The Greenville Online article reports that Shelley Hodge said nobody believed her when she protested her autistic 16-year-old son’s release from a state psychiatric hospital, warning that he could hurt himself or someone else:
"The last six months have been particularly difficult, Hodge said.
Emory became more aggressive lashing out at relatives and others, she said. He was in and out of hospitals for fainting spells and his behavior.
Hodge said that when the psychiatric institute released Emory, she protested plans to send him home.
“I’m like, ‘He’s 250 pounds. I’m afraid for his safety and mine,’”
“And I wrote that on the discharge plan. Hodge said she believed her son’s troubles went beyond autism and that he needed a thorough evaluation and to be in a controlled environment with “24-7 care.”
A state mental health worker told her Emory’s needs weren’t critical enough, she said
(Highlighting added - HLD)
The media, and health care authorities, don't always put much weight on the information provided by parents of children with autism disorders.
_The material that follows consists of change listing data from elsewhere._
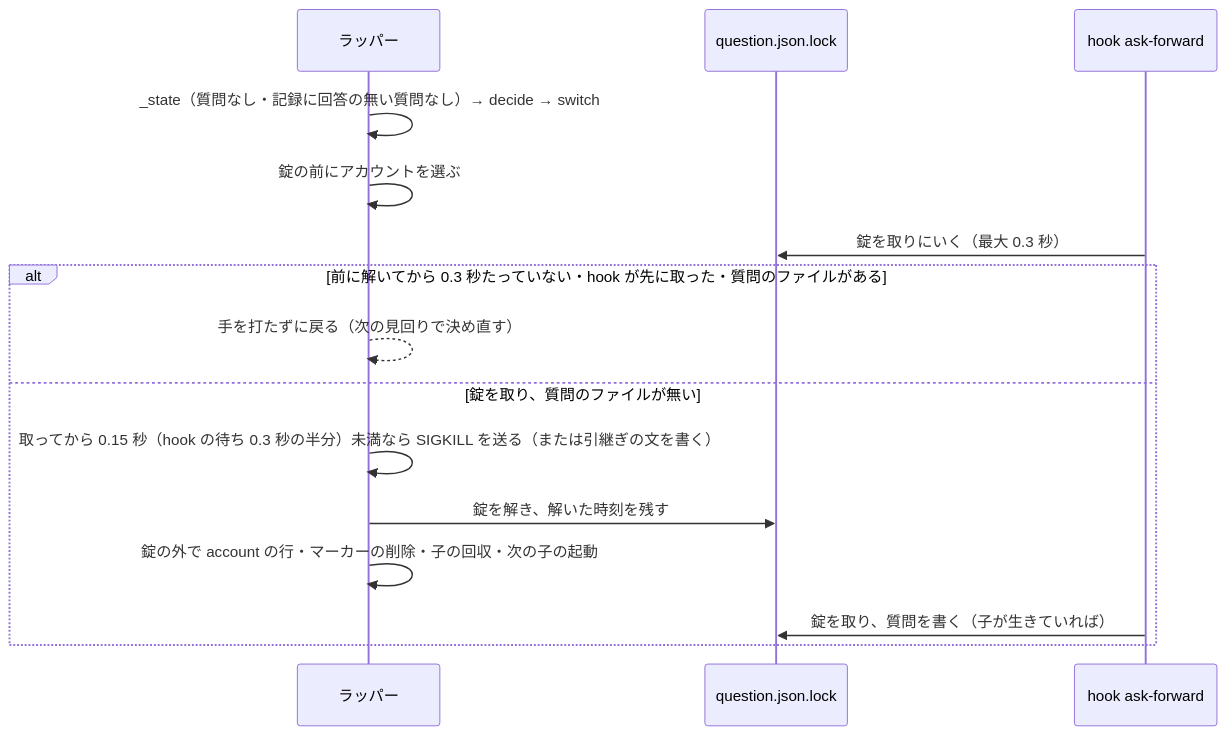
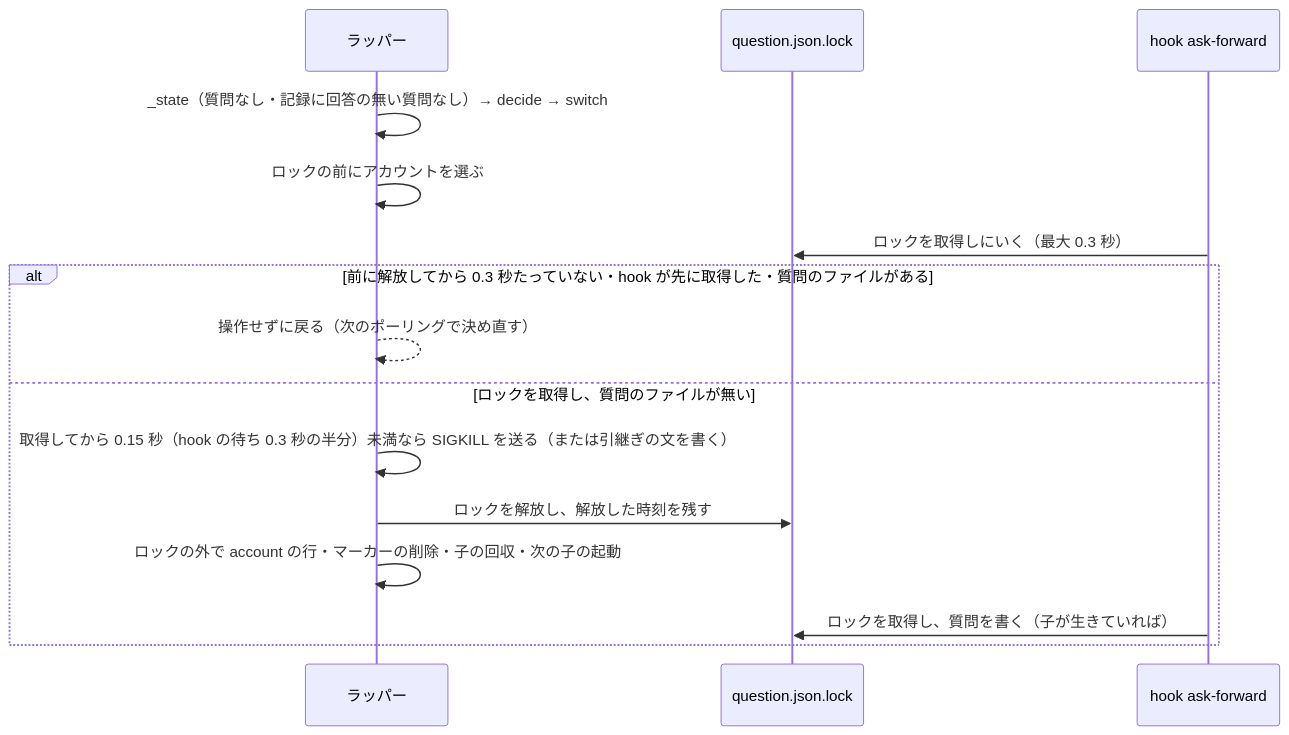
Before and after one commit to devbasex/ai-plugins: the fourth of 4 diagrams in issues/issue-3814-design.md, drawn with Mermaid. The commit also changed other lines of this file and 11 other files, not shown here.

````diff
--- a/issues/issue-3814-design.md
+++ b/issues/issue-3814-design.md
@@ -120,17 +120,17 @@
 ```mermaid
 sequenceDiagram
   participant W as ラッパー
   participant L as question.json.lock
   participant H as hook ask-forward
   W->>W: _state（質問なし・記録に回答の無い質問なし）→ decide → switch
-  W->>W: 錠の前にアカウントを選ぶ
-  H->>L: 錠を取りにいく（最大 0.3 秒）
-  alt 前に解いてから 0.3 秒たっていない・hook が先に取った・質問のファイルがある
-    W-->>W: 手を打たずに戻る（次の見回りで決め直す）
-  else 錠を取り、質問のファイルが無い
-    W->>W: 取ってから 0.15 秒（hook の待ち 0.3 秒の半分）未満なら SIGKILL を送る（または引継ぎの文を書く）
-    W->>L: 錠を解き、解いた時刻を残す
-    W->>W: 錠の外で account の行・マーカーの削除・子の回収・次の子の起動
-    H->>L: 錠を取り、質問を書く（子が生きていれば）
+  W->>W: ロックの前にアカウントを選ぶ
+  H->>L: ロックを取得しにいく（最大 0.3 秒）
+  alt 前に解放してから 0.3 秒たっていない・hook が先に取得した・質問のファイルがある
+    W-->>W: 操作せずに戻る（次のポーリングで決め直す）
+  else ロックを取得し、質問のファイルが無い
+    W->>W: 取得してから 0.15 秒（hook の待ち 0.3 秒の半分）未満なら SIGKILL を送る（または引継ぎの文を書く）
+    W->>L: ロックを解放し、解放した時刻を残す
+    W->>W: ロックの外で account の行・マーカーの削除・子の回収・次の子の起動
+    H->>L: ロックを取得し、質問を書く（子が生きていれば）
   end
 ```
````
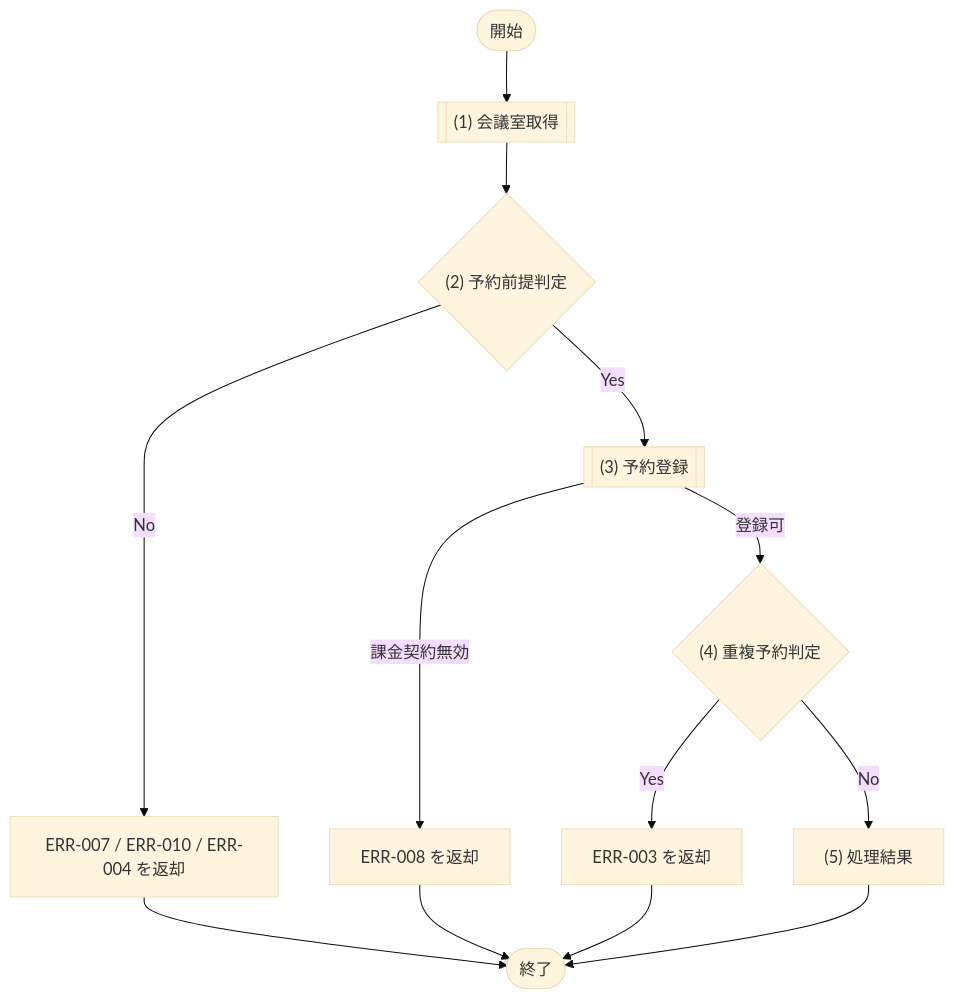
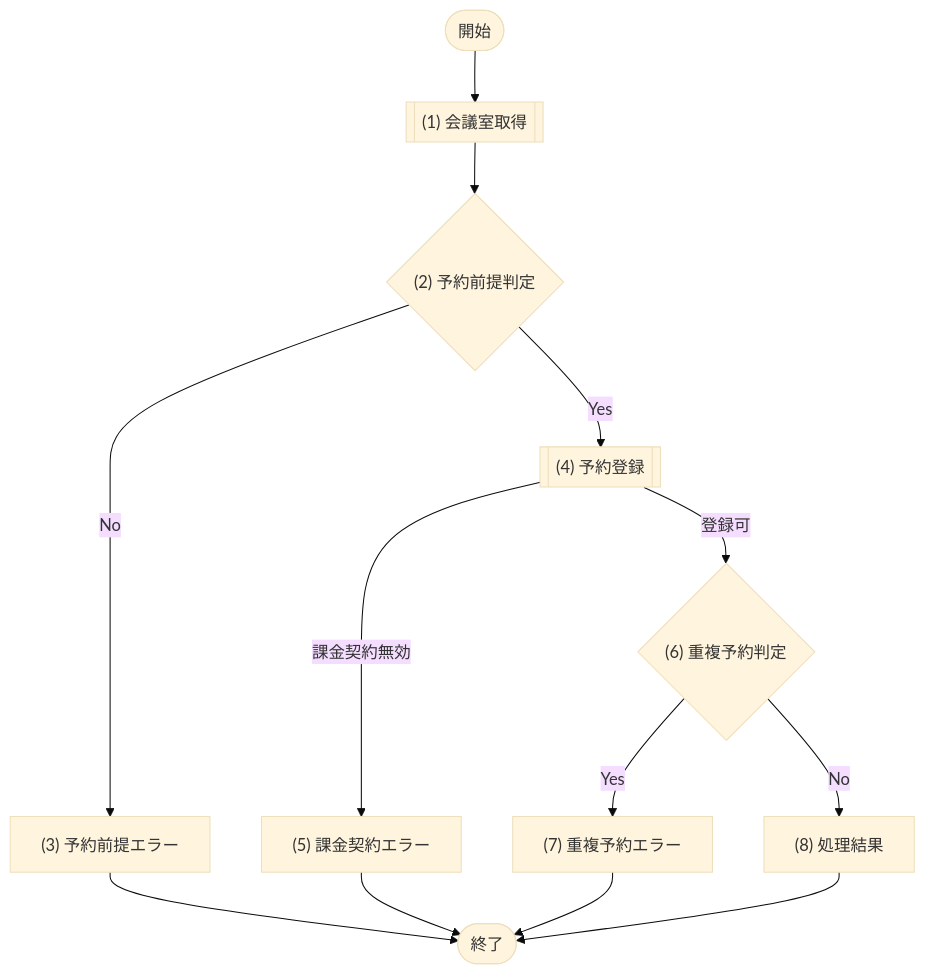
The diagram in docs/03_機能設計/03_API設計/API-003_予約登録.md (sikakou54/system-document-template), drawn with Mermaid (base theme) before and after one commit. The commit also changed other lines of this file and 32 other files, not shown here.

````diff
--- a/docs/03_機能設計/03_API設計/API-003_予約登録.md
+++ b/docs/03_機能設計/03_API設計/API-003_予約登録.md
@@ -43,21 +43,21 @@
 ```mermaid
 flowchart TD
   Start([開始])
   P1[["(1) 会議室取得"]]
   D1{"(2) 予約前提判定"}
-  E1["ERR-007 / ERR-010 / ERR-004 を返却"]
-  P2[["(3) 予約登録"]]
-  E3["ERR-008 を返却"]
-  D2{"(4) 重複予約判定"}
-  E2["ERR-003 を返却"]
-  P3["(5) 処理結果"]
+  E1["(3) 予約前提エラー"]
+  P2[["(4) 予約登録"]]
+  E3["(5) 課金契約エラー"]
+  D2{"(6) 重複予約判定"}
+  E2["(7) 重複予約エラー"]
+  P3["(8) 処理結果"]
   End([終了])
 
   Start --> P1 --> D1
   D1 -- "No" --> E1 --> End
   D1 -- "Yes" --> P2
   P2 -- "課金契約無効" --> E3 --> End
   P2 -- "登録可" --> D2
   D2 -- "Yes" --> E2 --> End
   D2 -- "No" --> P3 --> End
 ```
````
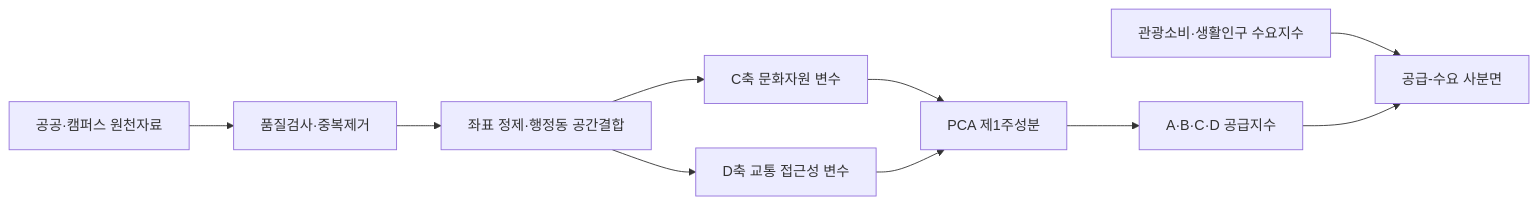
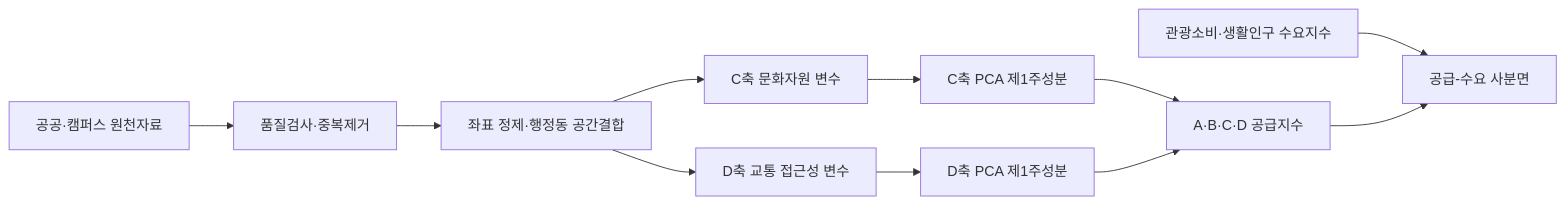
One commit to chan12-photo/seoul-tourism-experience-index changed the diagram in README.md. Above: the diagram before and after it, drawn with Mermaid. The commit also changed other lines of this file and 28 other files, not shown here.

````diff
--- a/README.md
+++ b/README.md
@@ -42,12 +42,13 @@
 ```mermaid
 flowchart LR
     R[공공·캠퍼스 원천자료] --> Q[품질검사·중복제거]
     Q --> G[좌표 정제·행정동 공간결합]
     G --> C[C축 문화자원 변수]
     G --> D[D축 교통 접근성 변수]
-    C --> P[PCA 제1주성분]
-    D --> P
-    P --> X[A·B·C·D 공급지수]
+    C --> CP[C축 PCA 제1주성분]
+    D --> DP[D축 PCA 제1주성분]
+    CP --> X[A·B·C·D 공급지수]
+    DP --> X
     Y[관광소비·생활인구 수요지수] --> M[공급-수요 사분면]
     X --> M
 ```
````
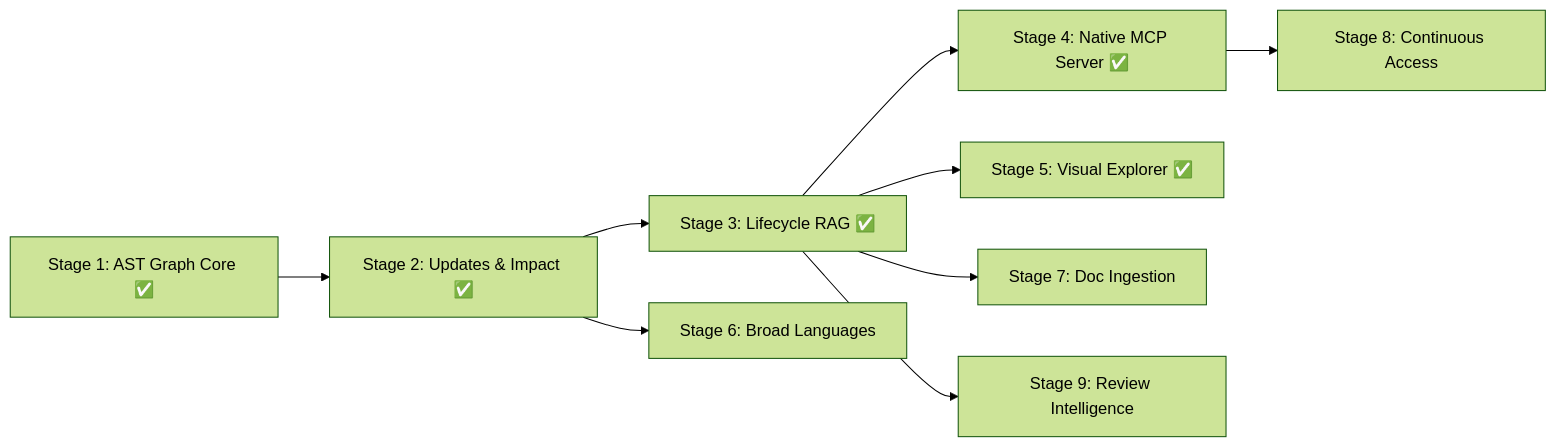
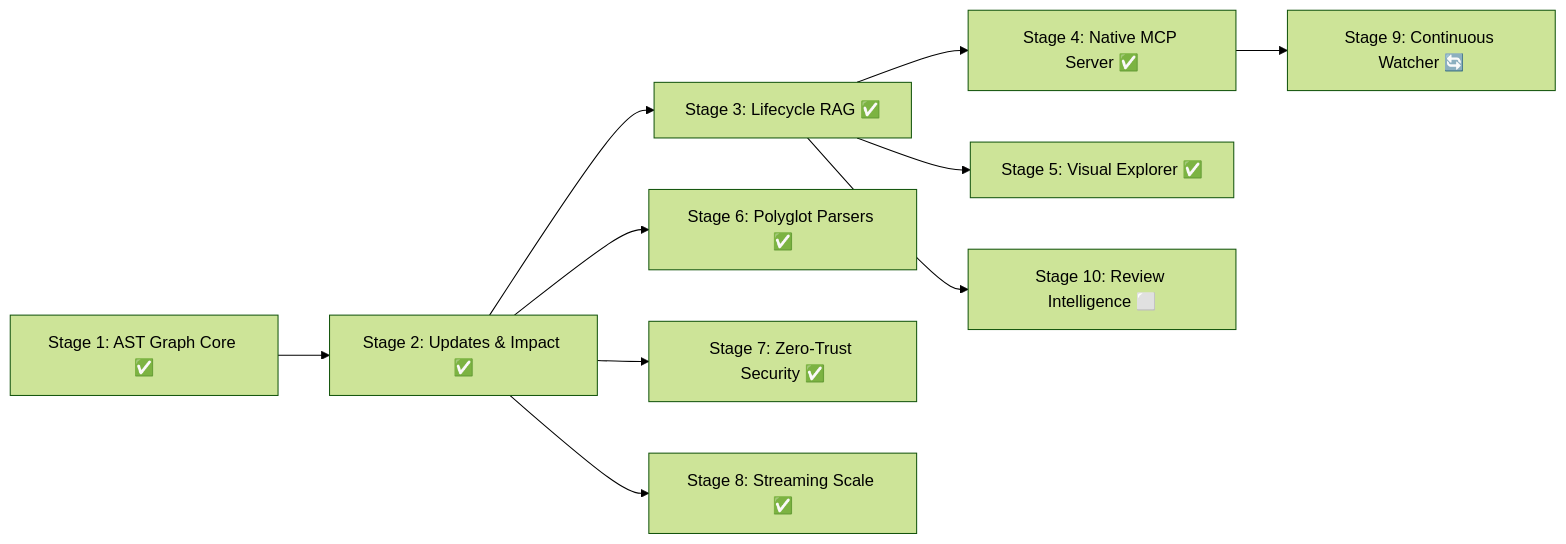
Before and after one commit to sky2464/Agtoosa2: the diagram in docs/Master-Plan.md, drawn with Mermaid (forest theme). The commit also changed other lines of this file and 8 other files, not shown here.

Commit message:
feat: implement polyglot language parser and add security hardening tests for path, input, and CSP sanitization

````diff
--- a/docs/Master-Plan.md
+++ b/docs/Master-Plan.md
@@ -39,11 +42,12 @@
 ```mermaid
 flowchart LR
     S1[Stage 1: AST Graph Core ✅] --> S2[Stage 2: Updates & Impact ✅]
     S2 --> S3[Stage 3: Lifecycle RAG ✅]
     S3 --> S4[Stage 4: Native MCP Server ✅]
     S3 --> S5[Stage 5: Visual Explorer ✅]
-    S2 --> S6[Stage 6: Broad Languages]
-    S3 --> S7[Stage 7: Doc Ingestion]
-    S4 --> S8[Stage 8: Continuous Access]
-    S3 --> S9[Stage 9: Review Intelligence]
+    S2 --> S6[Stage 6: Polyglot Parsers ✅]
+    S2 --> S7[Stage 7: Zero-Trust Security ✅]
+    S2 --> S8[Stage 8: Streaming Scale ✅]
+    S4 --> S9[Stage 9: Continuous Watcher 🔄]
+    S3 --> S10[Stage 10: Review Intelligence ⬜]
 ```
````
A world that prefers to see autism as just another way of thinking, as the way of Einstein and Mozart, does not always listen to parents who claim that their autistic child suffers from a serious disorder which causes harm to them and others. Shelley Hodge tired to tell them but it appears that no one listened.
Autism may be a gift for Dr. Temple Grandin. For others, like Shelley Hodge's son Ryan Emory, it is a disorder which can restrict their lives .... and even end them at an early age. You can read more fully about Ryan Emory at Greenville Online . You are unlikely to see his story on CNN.